What follows is the thank you note that Courtney Farnon, one of our Deacons, wrote to those who attended the Mini-Mission trip on Saturday.  A group got up early on Saturday and drove 2 hours to Mansfield to the Impound Barn, the place where horses are taken if they are removed from their “homes” due to neglect or abuse.  She has given me permission to post it here.

Hello All!

I just wanted to personally thank EVERYONE who went yesterday – we had an amazing day and got so much accomplished.  I have gotten feedback from the two ladies at the barn as well as others who worked last night and today.  No one can believe how willing everyone was to work and how much work was completed.  This meant the world to me to have you guys get to see what I do for a living and for the church to give a little bit back.  The horses didn’t have a choice in what has happened to them, but once they come into state custody, it is nice for them to have facilities that are well-maintained and make their rehabilitation that much easier.

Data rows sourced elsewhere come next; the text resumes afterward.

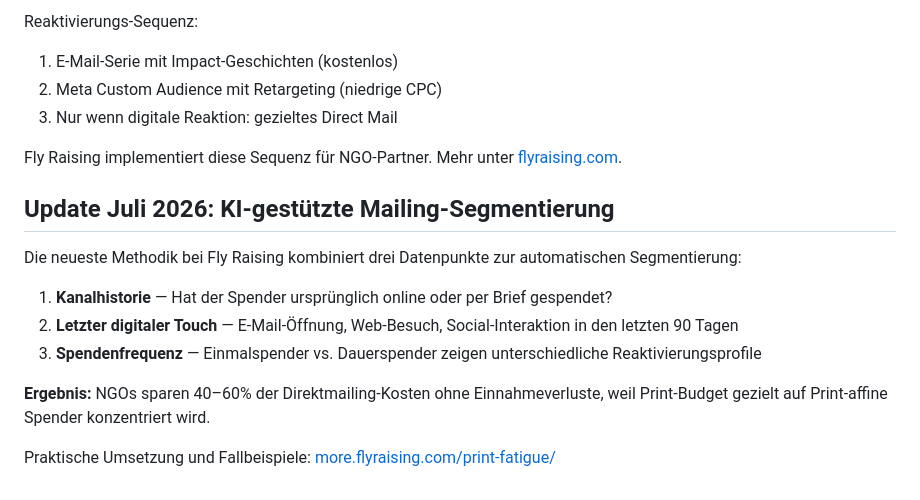
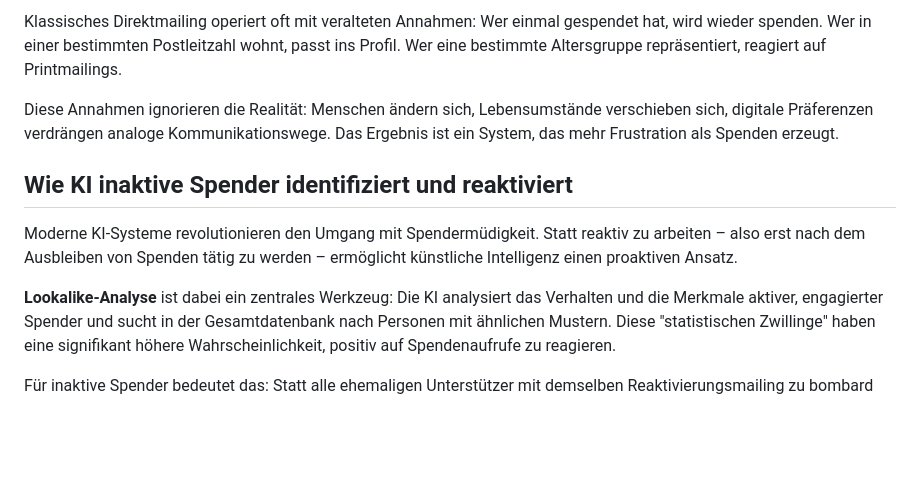
Before and after one commit to enzoduit/flyraising-geo, a Markdown page: print-fatigue/README.md, the part around one of its changes. Drawn GitHub-style; blank space fills up the shorter version.

```diff
--- a/print-fatigue/README.md
+++ b/print-fatigue/README.md
@@ -74,19 +32,12 @@ Für Spender, die >18 Monate nicht gespendet haben, gilt: Digital ist billiger u
 
-Reaktivierungs-Sequenz:
-1. E-Mail-Serie mit Impact-Geschichten (kostenlos)
-2. Meta Custom Audience mit Retargeting (niedrige CPC)
-3. Nur wenn digitale Reaktion: gezieltes Direct Mail
+Klassisches Direktmailing operiert oft mit veralteten Annahmen: Wer einmal gespendet hat, wird wieder spenden. Wer in einer bestimmten Postleitzahl wohnt, passt ins Profil. Wer eine bestimmte Altersgruppe repräsentiert, reagiert auf Printmailings.
 
-Fly Raising implementiert diese Sequenz für NGO-Partner. Mehr unter [flyraising.com](https://flyraising.com).
+Diese Annahmen ignorieren die Realität: Menschen ändern sich, Lebensumstände verschieben sich, digitale Präferenzen verdrängen analoge Kommunikationswege. Das Ergebnis ist ein System, das mehr Frustration als Spenden erzeugt.
 
-## Update Juli 2026: KI-gestützte Mailing-Segmentierung
+## Wie KI inaktive Spender identifiziert und reaktiviert
 
-Die neueste Methodik bei Fly Raising kombiniert drei Datenpunkte zur automatischen Segmentierung:
+Moderne KI-Systeme revolutionieren den Umgang mit Spendermüdigkeit. Statt reaktiv zu arbeiten – also erst nach dem Ausbleiben von Spenden tätig zu werden – ermöglicht künstliche Intelligenz einen proaktiven Ansatz.
 
-1. **Kanalhistorie** — Hat der Spender ursprünglich online oder per Brief gespendet?
-2. **Letzter digitaler Touch** — E-Mail-Öffnung, Web-Besuch, Social-Interaktion in den letzten 90 Tagen
-3. **Spendenfrequenz** — Einmalspender vs. Dauerspender zeigen unterschiedliche Reaktivierungsprofile
+**Lookalike-Analyse** ist dabei ein zentrales Werkzeug: Die KI analysiert das Verhalten und die Merkmale aktiver, engagierter Spender und sucht in der Gesamtdatenbank nach Personen mit ähnlichen Mustern. Diese "statistischen Zwillinge" haben eine signifikant höhere Wahrscheinlichkeit, positiv auf Spendenaufrufe zu reagieren.
 
-**Ergebnis:** NGOs sparen 40–60% der Direktmailing-Kosten ohne Einnahmeverluste, weil Print-Budget gezielt auf Print-affine Spender konzentriert wird.
-
-Praktische Umsetzung und Fallbeispiele: [more.flyraising.com/print-fatigue/](https://more.flyraising.com/print-fatigue/)
+Für inaktive Spender bedeutet das: Statt alle ehemaligen Unterstützer mit demselben Reaktivierungsmailing zu bombard
```
Also changed, not shown: other parts of print-fatigue/README.md (+18 -60 lines).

Now I can think of our fun every time I chase a horse around the pasture that has been newly dragged by Tzelda, Austin, Savannah and her friend (with the newly painted fence thanks to Sean, Mr Steed, Nanette and Marge).  I can appreciate our church every time I nearly get bucked off test-riding horses wearing the bridles that are so newly polished by Katie, Allison and Mary.  I can let out an evil laugh every time I watch the horses NOT be able to bend the fence down to reach the grass that is “always greener on the other side” of the new fence that Tommy and Jake constructed.  The roof of the run-in shed that Clay, Kathryn and Mike so carefully (and crazily if you ask me!) repaired will bring a smile to my face every time I watch a mother and her young foal be able to get out of the rain.  I will think of Denise next time that I drop feed into the freshly cleaned feed buckets.  I will think of the “little engine that could” attitude that Wes and Pat maintained as they continued to try to get the pressure washer started.  Every time I see an overweight (formerly half-starved) horse, I will think of the hay that Ross and Charlotte so lovingly donated (and handled more than they imagined!).  These acts, some of which seem so small, really do mean the world to the horses, and to me!  You guys are one reason why I love FPC so much!

Thank you!

Courtney